The paradox of the Buttigieg candidacy is that his career as an openly gay man has been neither long enough nor visible enough to demonstrate a first-hand understanding of the myriad ways that bigotry continually grinds down marginalized people. For a white man to attempt rhetorical kinship based on a vague sense of exclusion must ring especially hollow to those who’ve spent their lives fighting for basic recognition of their own human dignity. Had Buttigieg come out as a younger man, years of confronting homophobia might have burnished his argument and better prepared him for the current political moment. Instead, the best he can do is peddle anecdotes designed to transform his closeted anxieties about the abstract threat of homophobia into a source of remote empathy for the daily agonies of being a Black person who cannot hide in a world of unrepentant racism.

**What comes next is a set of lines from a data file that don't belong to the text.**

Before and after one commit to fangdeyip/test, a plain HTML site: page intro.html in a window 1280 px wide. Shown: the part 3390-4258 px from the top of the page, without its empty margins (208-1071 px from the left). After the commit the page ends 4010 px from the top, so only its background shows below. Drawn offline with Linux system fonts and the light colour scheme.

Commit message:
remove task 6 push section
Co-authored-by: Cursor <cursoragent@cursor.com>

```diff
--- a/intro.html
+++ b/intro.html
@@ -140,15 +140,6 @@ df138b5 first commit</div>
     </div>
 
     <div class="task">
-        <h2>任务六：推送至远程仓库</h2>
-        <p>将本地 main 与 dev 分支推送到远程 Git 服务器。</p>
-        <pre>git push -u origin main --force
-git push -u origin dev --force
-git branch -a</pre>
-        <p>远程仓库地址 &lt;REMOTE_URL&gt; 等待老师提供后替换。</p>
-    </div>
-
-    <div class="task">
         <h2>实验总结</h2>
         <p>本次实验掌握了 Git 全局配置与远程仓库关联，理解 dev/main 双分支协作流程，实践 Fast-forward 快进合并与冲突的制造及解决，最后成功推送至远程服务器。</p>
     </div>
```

Black voters who are straight might not have insight into the specifics of the coming out process, but they certainly understand what it means to live in a society where straight white men continue to exercise tremendous power over the lives of everyone else. For Buttigieg to say of his coming out, “when you’re ready, you’re ready” is to remind Black voters, already keenly aware of the nuances inherent in both identity-based politics and identity-based power, that Buttigieg understands this social dynamic well enough to have exploited it for his own benefit. Such a man is unlikely to have learned empathy for those without the same options for selecting when and how they’re subject to discrimination. He’s certainly earned the skepticism of marginalized communities about whether or not he’ll wield civic authority for the benefit of others.
Pete Buttigieg may yet make history as the first openly gay President of the United States, maybe even in 2020. But if his best argument to Black voters is that he shares a common cause with them because he too suffers the “crisis of belonging in America,” then he won’t even win the nomination. Black voters know better, and they’ll shut that shit down.
Brian Gaither (@briangaither) is a co-founder of the Pride Foundation of Maryland and the Maryland LGBT PAC.